The foreign secretary was replying to Lib Dem leader Nick Clegg's suggestion that an attempt by Tony Blair to become President of the European Council would be an "act of political vanity".
Mr Blair has discussed the idea with Gordon Brown, his successor as prime minister, with senior Downing Street figures urging him to launch a bid.
But Mr Clegg said backing Mr Blair would be "an embarrassing diversion".
The role of EU Council president - dubbed by many as "president of Europe" - will come into being next year, if the organisation's 27 member states ratify the Lisbon Treaty, signed by national leaders in December.
The exact nature and status of the role is yet to be decided.
Some countries want a high-profile figure to represent the EU on the world stage, while others propose a more low-key, bureaucratic figure.
French president Nicolas Sarkozy has openly backed Mr Blair.
In a speech last month, seen by many as the launch of a possible EU presidency bid, Mr Blair called for "new ideas" on Europe.
The other main figure being mentioned for the job - which will be filled by majority voting - is Luxembourg's prime minister Jean-Claude Juncker.
German chancellor Angela Merkel is also thought to be a possible candidate, if she loses her country's general election next year.
Under the terms of the Lisbon Treaty, a politician would be chosen to be president of the European Council for two-and-a-half years, replacing the current system where countries take turns at being president for six months.
Mr Blair stood down as prime minister last June after more than 10 years in power.
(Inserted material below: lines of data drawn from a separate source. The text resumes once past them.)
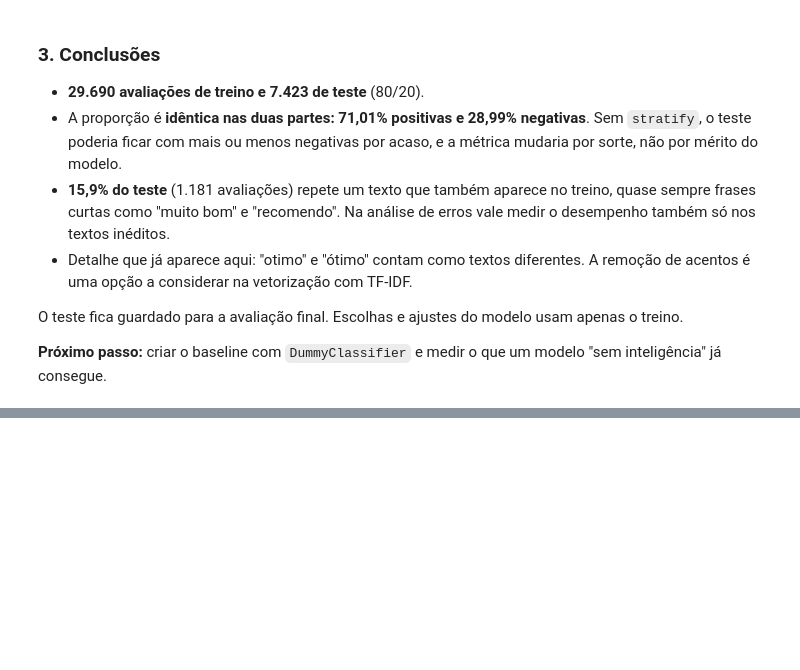
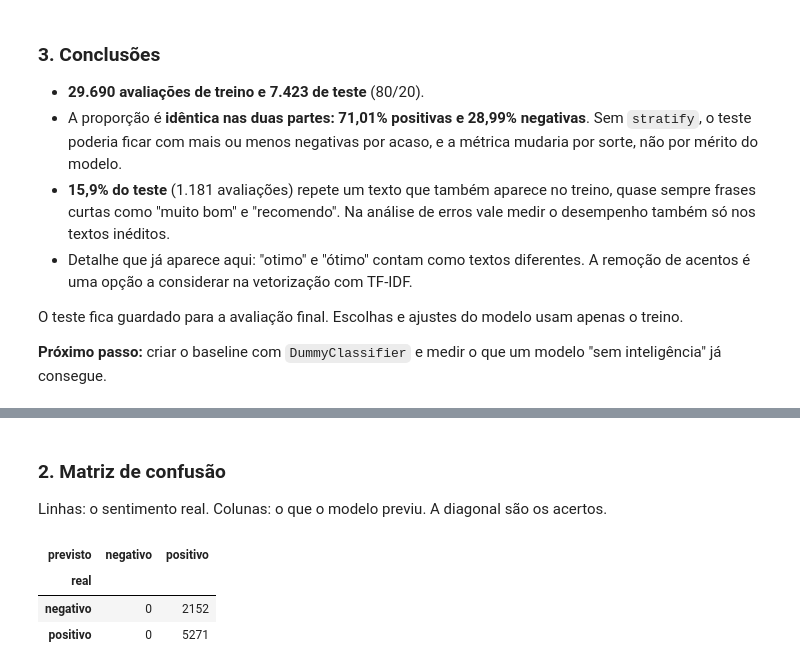
Before and after one commit to baxelin/delivery-ai, a Jupyter notebook: notebooks/v1_sentimento.ipynb, the cells around one changed output, grey strips where cells are left out. Drawn from its saved outputs; the diff is of its cells as text; code cells hidden in the pictures; blank space fills up the shorter version.

```diff
--- a/notebooks/v1_sentimento.ipynb
+++ b/notebooks/v1_sentimento.ipynb
@@ -315,0 +353,16 @@ O teste fica guardado para a avaliação final. Escolhas e ajustes do modelo usa
+# %% [markdown]
+### 2. Matriz de confusão
+
+Linhas: o sentimento real. Colunas: o que o modelo previu. A diagonal são os acertos.
+# %%
+sentiment_order = list(SENTIMENT_NAMES.values())
+
+pd.crosstab(
+    split.test[SENTIMENT_COLUMN].map(SENTIMENT_NAMES).rename("real"),
+    baseline_predictions.map(SENTIMENT_NAMES).rename("previsto"),
+).reindex(index=sentiment_order, columns=sentiment_order, fill_value=0)
+# %% [output]
+| previsto | negativo | positivo |
+| real |  |  |
+| negativo | 0 | 2152 |
+| positivo | 0 | 5271 |
```
Also changed, not shown: parts of 6 cells of this notebook.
He is currently working as a peace envoy to the Middle East and has taken up advisory roles with insurance firm Zurich and investment bank JP Morgan - and is reported to have signed a £5m-plus deal for his memoirs.